New Federal Rules for Long-Distance Buses after Fatal Car Crash Killed 15 People

By Peter DePaolis

The U.S. Department of Transportation announced new safety rules for long-distance buses earlier this month. The rules come in the wake of a fatal bus crash that killed 15 people in New York City. Federal regulators created the rules to increase regulation on drivers and new bus companies.

According to the rules, new bus lines are required to undergo safety audits before they can sell their first ticket. In addition, bus drivers would risk losing their commercial licenses if they violate drug and alcohol laws even while operating their personal vehicles. There will also be a national database to track the results of bus drivers’ alcohol and drug tests. The bus drivers’ union has long argued that better pay for drivers would prevent drivers from exceeding the maximum number of hours allowed and result in better safety records.

The American Bus Association (ABA) applauded the rules. The ABA represents existing bus companies that are not subject to the new rules and safety audits. Bus companies and state transportation agencies have three years to comply with the new federal regulations.

Contact a Washington, D.C. personal injury lawyer as soon as possible if you suffer injuries in a bus accident. William Lightfoot is an experienced Washington, D.C. personal injury attorney at Koonz, McKenney, Johnson & DePaolis L.L.P. who can help you recover fair financial compensation from the responsible parties.

About the Author
Peter DePaolis joined the firm in 1980 and has since represented a large number of individuals involved in automobile collisions, truck accidents, bus crashes, defective products, and medical malpractice cases. A significant portion of Mr. DePaolis’ practice is devoted to working on behalf of people suffering from asbestosis, mesothelioma, and other asbestos-related cancers.
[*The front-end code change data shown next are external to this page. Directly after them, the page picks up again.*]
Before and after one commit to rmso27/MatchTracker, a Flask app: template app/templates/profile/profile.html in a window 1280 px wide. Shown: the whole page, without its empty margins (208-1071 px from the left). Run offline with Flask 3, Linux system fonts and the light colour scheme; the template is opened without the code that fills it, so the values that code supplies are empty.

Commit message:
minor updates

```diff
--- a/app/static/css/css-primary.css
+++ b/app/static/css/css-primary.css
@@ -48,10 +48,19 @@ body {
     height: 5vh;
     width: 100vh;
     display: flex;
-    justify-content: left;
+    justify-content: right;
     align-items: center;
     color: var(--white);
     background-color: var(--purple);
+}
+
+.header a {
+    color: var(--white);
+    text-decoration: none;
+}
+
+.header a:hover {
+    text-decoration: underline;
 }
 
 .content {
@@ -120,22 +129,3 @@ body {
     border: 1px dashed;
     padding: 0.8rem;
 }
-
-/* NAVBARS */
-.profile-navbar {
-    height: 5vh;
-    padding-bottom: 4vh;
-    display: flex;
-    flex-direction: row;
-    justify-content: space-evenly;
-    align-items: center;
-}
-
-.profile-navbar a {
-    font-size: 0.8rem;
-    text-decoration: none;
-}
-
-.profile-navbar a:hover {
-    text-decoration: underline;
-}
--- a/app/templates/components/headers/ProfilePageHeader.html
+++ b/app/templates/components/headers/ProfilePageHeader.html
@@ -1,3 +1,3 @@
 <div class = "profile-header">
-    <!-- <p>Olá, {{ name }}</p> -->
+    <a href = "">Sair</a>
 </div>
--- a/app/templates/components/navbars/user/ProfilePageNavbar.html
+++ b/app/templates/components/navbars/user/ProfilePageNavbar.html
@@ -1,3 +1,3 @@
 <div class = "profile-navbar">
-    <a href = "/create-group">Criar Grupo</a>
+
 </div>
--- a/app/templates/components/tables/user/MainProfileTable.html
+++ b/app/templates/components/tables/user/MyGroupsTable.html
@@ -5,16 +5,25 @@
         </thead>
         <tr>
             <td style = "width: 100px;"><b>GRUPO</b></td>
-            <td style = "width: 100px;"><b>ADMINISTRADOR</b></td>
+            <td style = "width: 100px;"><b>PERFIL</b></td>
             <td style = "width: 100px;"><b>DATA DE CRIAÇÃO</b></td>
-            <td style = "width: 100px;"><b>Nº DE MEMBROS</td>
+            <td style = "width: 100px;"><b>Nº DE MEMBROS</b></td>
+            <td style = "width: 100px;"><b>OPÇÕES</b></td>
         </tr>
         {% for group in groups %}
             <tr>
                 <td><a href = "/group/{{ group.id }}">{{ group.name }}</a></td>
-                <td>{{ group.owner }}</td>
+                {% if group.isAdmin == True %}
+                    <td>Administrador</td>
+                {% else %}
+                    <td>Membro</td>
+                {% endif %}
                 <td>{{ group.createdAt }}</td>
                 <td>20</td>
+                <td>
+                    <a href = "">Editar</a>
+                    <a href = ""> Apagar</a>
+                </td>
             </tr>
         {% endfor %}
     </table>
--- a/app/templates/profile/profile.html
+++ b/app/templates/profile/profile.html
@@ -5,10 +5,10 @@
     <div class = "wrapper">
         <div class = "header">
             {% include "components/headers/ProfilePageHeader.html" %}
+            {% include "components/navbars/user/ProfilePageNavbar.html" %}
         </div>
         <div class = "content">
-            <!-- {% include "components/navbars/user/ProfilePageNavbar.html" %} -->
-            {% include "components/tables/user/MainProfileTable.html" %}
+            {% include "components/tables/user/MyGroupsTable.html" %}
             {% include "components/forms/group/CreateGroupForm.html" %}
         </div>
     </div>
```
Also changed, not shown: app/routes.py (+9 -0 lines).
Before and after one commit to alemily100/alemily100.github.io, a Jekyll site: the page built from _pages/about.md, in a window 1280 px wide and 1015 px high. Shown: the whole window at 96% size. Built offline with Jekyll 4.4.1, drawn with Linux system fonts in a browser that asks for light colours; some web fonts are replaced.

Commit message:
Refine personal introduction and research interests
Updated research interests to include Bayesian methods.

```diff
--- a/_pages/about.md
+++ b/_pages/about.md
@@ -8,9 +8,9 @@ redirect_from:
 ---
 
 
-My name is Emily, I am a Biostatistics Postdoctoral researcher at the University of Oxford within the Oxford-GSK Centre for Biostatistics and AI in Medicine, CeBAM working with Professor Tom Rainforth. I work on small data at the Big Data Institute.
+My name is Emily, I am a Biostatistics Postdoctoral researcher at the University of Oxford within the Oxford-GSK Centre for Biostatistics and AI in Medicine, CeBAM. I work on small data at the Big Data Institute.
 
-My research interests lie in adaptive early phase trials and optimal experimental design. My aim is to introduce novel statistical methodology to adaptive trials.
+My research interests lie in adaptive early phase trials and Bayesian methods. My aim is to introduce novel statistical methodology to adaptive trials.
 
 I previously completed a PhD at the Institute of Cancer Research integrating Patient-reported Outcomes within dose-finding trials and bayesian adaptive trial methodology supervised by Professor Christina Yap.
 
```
He has led his firm’s fight against the asbestos industry and has recovered over $30 million in damages for asbestos victims and their families.